Every year, 800,000 people die from suicide. That’s one death every 40 seconds. That’s one life lost every 40 seconds. That’s one person leaving us every 40 seconds. One life. Every 40 seconds.
That’s it. That—right there. That’s all it takes. Forty seconds.
In today’s society, mental illness still bears a heavy stigma. For so many of us, it’s a secret. Something we’re ashamed of. Something we “just don’t talk about.” Something we can’t talk about.
We regularly and openly discuss our physical health. Our ailments, our afflictions, our diseases, our disorders, our illnesses. Asthma, arthritis, diabetes, cancer—that’s dinner conversation at this point. That’s grocery store conversation! Waiting in line, talking to someone you couldn’t even pick out in a lineup. Chatting about the Big C.
My grandpa was recently diagnosed with cancer, and the response has been absolutely overwhelming—from total strangers to friends and family. It’s totally kosher to talk about this disease with complete and utter transparency. To anyone.
You get the factual questions:
Oh, your grandpa has cancer?
What kind? Pancreatic? Oh, that’s a tough one.

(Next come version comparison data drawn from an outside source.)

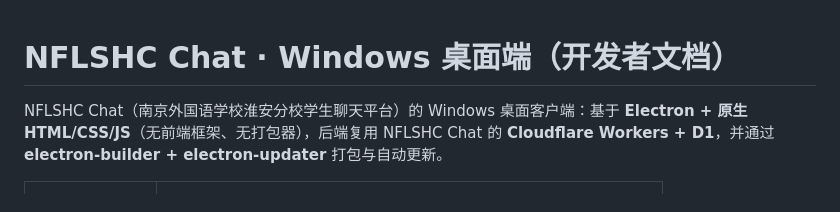
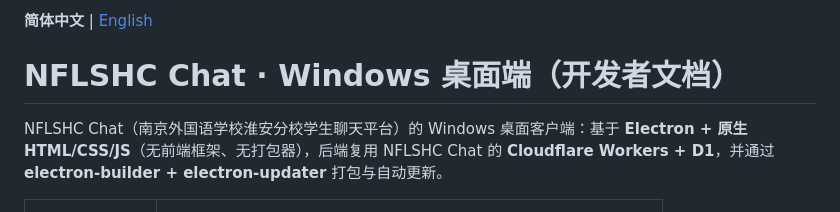
Before and after one commit to user-henry/nflshcchat-windows, a Markdown page: README.md, the part around the change. Rendered like a GitHub page.

Commit message:
docs: add English README and language switcher

```diff
--- a/README.md
+++ b/README.md
@@ -1,3 +1,5 @@
+**简体中文** | [English](README.en.md)
+
 # NFLSHC Chat · Windows 桌面端（开发者文档）
 
 NFLSHC Chat（南京外国语学校淮安分校学生聊天平台）的 Windows 桌面客户端：基于 **Electron + 原生 HTML/CSS/JS**（无前端框架、无打包器），后端复用 NFLSHC Chat 的 **Cloudflare Workers + D1**，并通过 **electron-builder + electron-updater** 打包与自动更新。
```
Also changed, not shown: README.en.md (added, +236 -0 lines).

How bad is it? Stage four? Yikes.
What kind of treatment is he getting? Radiation? Chemo?
Have you thought about hospice?
And, of course, you get an influx of emotional support:

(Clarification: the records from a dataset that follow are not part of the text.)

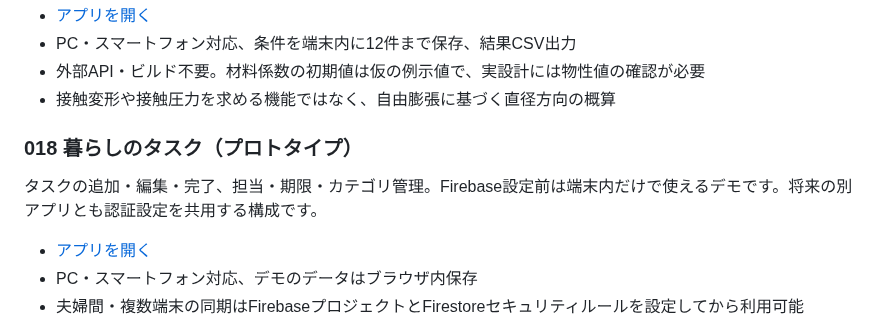
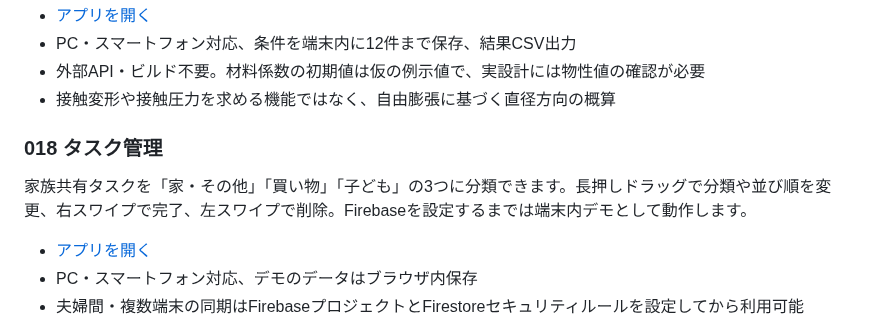
Before and after one commit to okumurap/my-html-tools, a Markdown page: README.md, the part around the change. Rendered like a GitHub page.

Commit message:
docs: update task manager name and three-category workflow in repository index

```diff
--- a/README.md
+++ b/README.md
@@ -150,9 +150,9 @@ PDF図面上に寸法IDを配置し、図面表記、基準値、公差、分類
 - 外部API・ビルド不要。材料係数の初期値は仮の例示値で、実設計には物性値の確認が必要
 - 接触変形や接触圧力を求める機能ではなく、自由膨張に基づく直径方向の概算
 
-### 018 暮らしのタスク（プロトタイプ）
+### 018 タスク管理
 
-タスクの追加・編集・完了、担当・期限・カテゴリ管理。Firebase設定前は端末内だけで使えるデモです。将来の別アプリとも認証設定を共用する構成です。
+家族共有タスクを「家・その他」「買い物」「子ども」の3つに分類できます。長押しドラッグで分類や並び順を変更、右スワイプで完了、左スワイプで削除。Firebaseを設定するまでは端末内デモとして動作します。
 
 - [アプリを開く](./tools/family-tasks/)
 - PC・スマートフォン対応、デモのデータはブラウザ内保存
```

“Hey, how’s Paka feeling?”
“How’d he do today? Is he in good spirits?”
The people who go out of their way to bring dinners, call, text:

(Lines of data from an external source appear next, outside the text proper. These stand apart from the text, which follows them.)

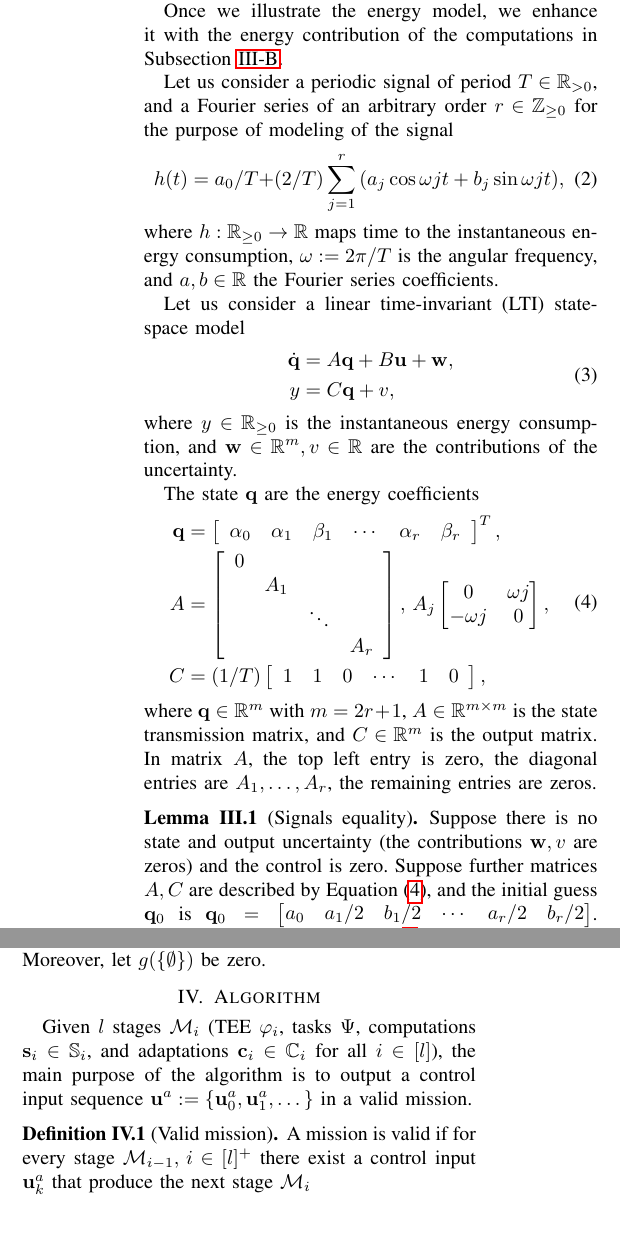
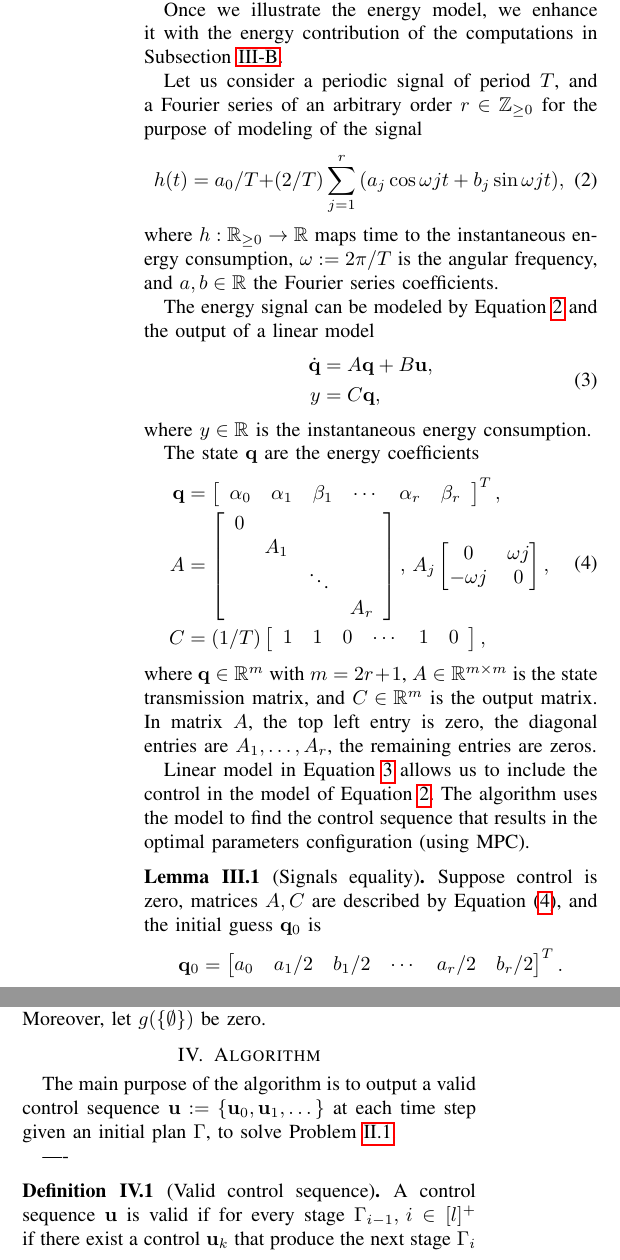
Before and after one commit to adamseew/energy-planning-paper, a LaTeX paper (icra-2021.tex): two parts of the columns of pages 4 and 5 of 11, joined at a grey line, cut so that both start at the same text, the shorter picture padded with empty space. The pictures show the PDF file icra-2021.pdf that the author committed with the source.

Commit message:
implementing Hector's and Ulrik's suggestions (2)

```diff
--- a/icra-2021.tex
+++ b/icra-2021.tex
@@ -706 +706,2 @@ In order to formulate the problem, we considerate some assumptions.
   \begin{equation*}
+    \varphi_i-\varphi_{n+i}=d_i,\,\,\,\forall i\in[l]^+
@@ -732,4 +739,5 @@ The lemma shows an easy way to verify that a plan is periodic.
-  Consider an initial plan $\Gamma$ satisfying Assumption~\ref{assm:periodic}. We are interested in the planning of the path parameters $c_{i,1},\dots,c_{i,\rho}$ and computations parameters $c_{i,\rho+1},\dots,c_{i,\rho+\sigma}$ for the UAV planning problem.
+\begin{pb}[UAV planning problem]\label{pb}
+  Consider an initial plan $\Gamma$ defined in Definition~\ref{def:mission} satisfying Assumption~\ref{assm:periodic} and Proposition~\ref{prop:rank}. We are interested in the planning of the path parameters $c_{i,1},\dots,c_{i,\rho}$ and computations parameters $c_{i,\rho+1},\dots,c_{i,\rho+\sigma}$ for the UAV planning problem.
 \end{pb}
 
 
@@ -742,18 +750,18 @@ We proof a relation between the energy signal and the energy coefficients in The
 
 Once we illustrate the energy model, we enhance it with the energy contribution of the computations in Subsection~\ref{sec:computations-model}.
 
-Let us consider a periodic signal of period $T\in\mathbb{R}_{> 0}$, and a Fourier series of an arbitrary order $r\in\mathbb{Z}_{\geq 0}$ for the purpose of modeling of the signal
+Let us consider a periodic signal of period $T$, and a Fourier series of an arbitrary order $r\in\mathbb{Z}_{\geq 0}$ for the purpose of modeling of the signal
 \begin{equation}\label{eq:fourier}
   h(t)=a_0/T+(2/T)\sum_{j=1}^{r}{\left(a_j\cos{\omega jt}+b_j\sin{\omega jt}\right)},
 \end{equation}
 where $h:\mathbb{R}_{\geq 0}\rightarrow\mathbb{R}$ maps time to the instantaneous energy consumption, $\omega:=2\pi/T$ is the angular frequency, and $a,b\in\mathbb{R}$ the Fourier series coefficients.
 
-Let us consider a linear time-invariant (LTI) state-space model
+The energy signal can be modeled by Equation~\ref{eq:fourier} and the output of a linear model
 \begin{equation}\label{eq:state-perf}\begin{split}
-  \dot{\mathbf{q}}&=A\mathbf{q}+B\mathbf{u}+\mathbf{w},\\
-  y&=C\mathbf{q}+v,
+  \dot{\mathbf{q}}&=A\mathbf{q}+B\mathbf{u},\\
+  y&=C\mathbf{q},
 \end{split}\end{equation}
-where $y\in\mathbb{R}_{\geq 0}$ is the instantaneous energy consumption, and $\mathbf{w}\in\mathbb{R}^m,v\in\mathbb{R}$ are the contributions of the uncertainty.
+where $y\in\mathbb{R}$ is the instantaneous energy consumption.
 
 The state $\mathbf{q}$ are the energy coefficients
 \begin{equation}\label{eq:state-details}\begin{split}
@@ -772,7 +780,13 @@ The state $\mathbf{q}$ are the energy coefficients
 \end{split}\end{equation}
 where $\mathbf{q}\in\mathbb{R}^m$ with $m=2r+1$, $A\in\mathbb{R}^{m\times m}$ is the state transmission matrix, and $C\in\mathbb{R}^m$ is the output matrix. In matrix $A$, the top left entry is zero, the diagonal entries are $A_1,\dots,A_r$, the remaining entries are zeros.
 
-\begin{lem}[Signals equality]\label{lem:eqv}Suppose there is no state and output uncertainty (the contributions $\mathbf{w},v$ are zeros) and the control is zero. Suppose further matrices $A,C$ are described by Equation~(\ref{eq:state-details}), and the initial guess $\mathbf{q}_0$ is $\mathbf{q}_0=\begin{bmatrix}a_0 & a_1/2 & b_1/2 & \cdots & a_r/2 & b_r/2\end{bmatrix}$. Then, the signal $h$ in Equation~(\ref{eq:fourier}) is equal to the signal $y$ in Equation~(\ref{eq:state-perf}).
+Linear model in Equation~\ref{eq:state-perf} allows us to include the control in the model of Equation~\ref{eq:fourier}. The algorithm uses the model to find the control sequence that results in the optimal parameters configuration (using MPC).
+
+\begin{lem}[Signals equality]\label{lem:eqv}Suppose control is zero, matrices $A,C$ are described by Equation~(\ref{eq:state-details}), and the initial guess $\mathbf{q}_0$ is
+  \begin{equation*}
+  \mathbf{q}_0=\begin{bmatrix}a_0 & a_1/2 & b_1/2 & \cdots & a_r/2 & b_r/2\end{bmatrix}^T.
+  \end{equation*}
+  Then, the signal $h$ in Equation~(\ref{eq:fourier}) is equal to the signal $y$ in Equation~(\ref{eq:state-perf}).
 \end{lem}
 \begin{proof}
 The equivalence of the models is trivial and the equality of the two signals is achieved by a proper choice of items of matrices $A,C$ and the initial guess $\mathbf{q}_0$. We refer the reader to Appendix~\ref{app:proof-eqv} for a formal proof of the equality where we justify the choices of the items of the matrices and of the initial guess.
@@ -842,10 +856,12 @@ Moreover, let $g(\{\emptyset\})$ be zero.
 \section{Algorithm}
 \label{sec:algo}
 
-Given $l$ stages $\mathcal{M}_i$ (TEE $\varphi_i$, tasks $\Psi$, computations $\mathbf{s}_i\in\mathbb{S}_i$, and adaptations $\mathbf{c}_i\in\mathbb{C}_i$ for all $i\in[l]$), the main purpose of the algorithm is to output a control input sequence $\mathbf{u}^a:=\{\mathbf{u}_0^a,\mathbf{u}_1^a,\dots\}$ in a valid mission.
+The main purpose of the algorithm is to output a valid control sequence $\mathbf{u}:=\{\mathbf{u}_0,\mathbf{u}_1,\dots\}$ at each time step given an initial plan $\Gamma$, to solve Problem~\ref{pb}.
 
-\begin{defn}[Valid mission]\label{def:valid}
-  A mission is valid if for every stage $\mathcal{M}_{i-1},\,i\in[l]^+$ there exist a control input $\mathbf{u}_k^{a}$ that produce the next stage $\mathcal{M}_i$
+----
+
+\begin{defn}[Valid control sequence]\label{def:valid}
+  A control sequence $\mathbf{u}$ is valid if for every stage $\Gamma_{i-1},\,i\in[l]^+$ if there exist a control $\mathbf{u}_k$ that produce the next stage $\Gamma_i$
   \begin{equation}\begin{split}\label{eq:mission-valid}
     \mathbf{u}^a_{k}=\{&\langle\mathbf{c}_{k},\mathbf{s}_{k}\rangle\mid\,\exists n\in\mathbb{Z}_{>0},\\&\langle\varphi_{i-1}(\mathbf{p}_{k-n},\mathbf{c}_{k-n}),\Psi(\mathbf{s}_{k-n})\rangle\in\mathcal{M}_{i-1}\\
     &\Longrightarrow\langle\varphi_i(\mathbf{p}_{k},\mathbf{c}_{k}),\Psi(\mathbf{s}_{k})\rangle\in\mathcal{M}_{i}\}.
```
Also changed, not shown: icra-2021.pdf, icra-2021.tex (34 more changed lines).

“How are you feeling today? How are you handling this?”
“How can I help?”
“What do you need?”
And I love these people, I do. Humanity really knocks it out of the park at Cancer Ballfield.
Because we’ve been there. Our moms have had cancer or our neighbor or our friend. We’ve had cancer. So, we get it. We understand the toll an illness can take—the struggle and agony of compromised physical health because we’ve been there. Someone we love has been there.
But here’s the thing.
Someone we love has struggled with mental health, too. Someone we love suffers from a serious mental illness, too. Some of us have been there. Some of us get it.
Cancer is an epidemic, there’s no denying that. But so is mental illness. This world loses one person every 40 seconds to suicide. And for every one of those lost lives, there are 25 additional attempts.
And yet here we sit—suicide rates at an all-time high. In 2016, the United States rate of death by suicide surged to its highest level in 30 years.
30 years. 800,000 people. Every 40 seconds.
And still. We don’t talk about it. We won’t talk about it.
It’s time for that to change.
Can you imagine those numbers starting to dwindle? That 800,000 dropping. That 40 seconds getting longer. Can you imagine a minute, a day, a week without suicide?
Can you imagine someone choosing to stay?
That’s what today is. That’s what this is about. Today is about deciding to stay.
Stay. Find what you were made for, and stay.
Stay to survive. Stay to laugh. Stay to eat pizza and watch football and learn to knit and dance at your wedding. Stay to read your favorite book and kiss your dog and fly a fricken kite.
Stay to love. Stay to live.
I was made for love. I was made to be a sister. A daughter. A friend. I was made for something great. And maybe I don’t know what that is yet. But that’s okay. Because I’ll find out. We will find out.
I was made for a reason. You were made for a reason. We were made for a reason.
So, find it. Do it. Live it. Find what you were made for and run with it. Run like hell. Even when it gets hard. Even when it feels like you can’t breathe. Even when your legs give out. Crawl. Fight. Find what you were made for and fight like hell to finish this race.
Find what you were made for.
Find what you were made for.
One thought on “Stay.”
WOW! My mom SURVIVED for 91 years with chronic mental illness. It was often a scourge on her life, but she still managed to become a nurse, a wife, a mother of 8, and a grandmother of 12. It wasn’t easy, but the good times were worth surviving. Thanks, Morgan.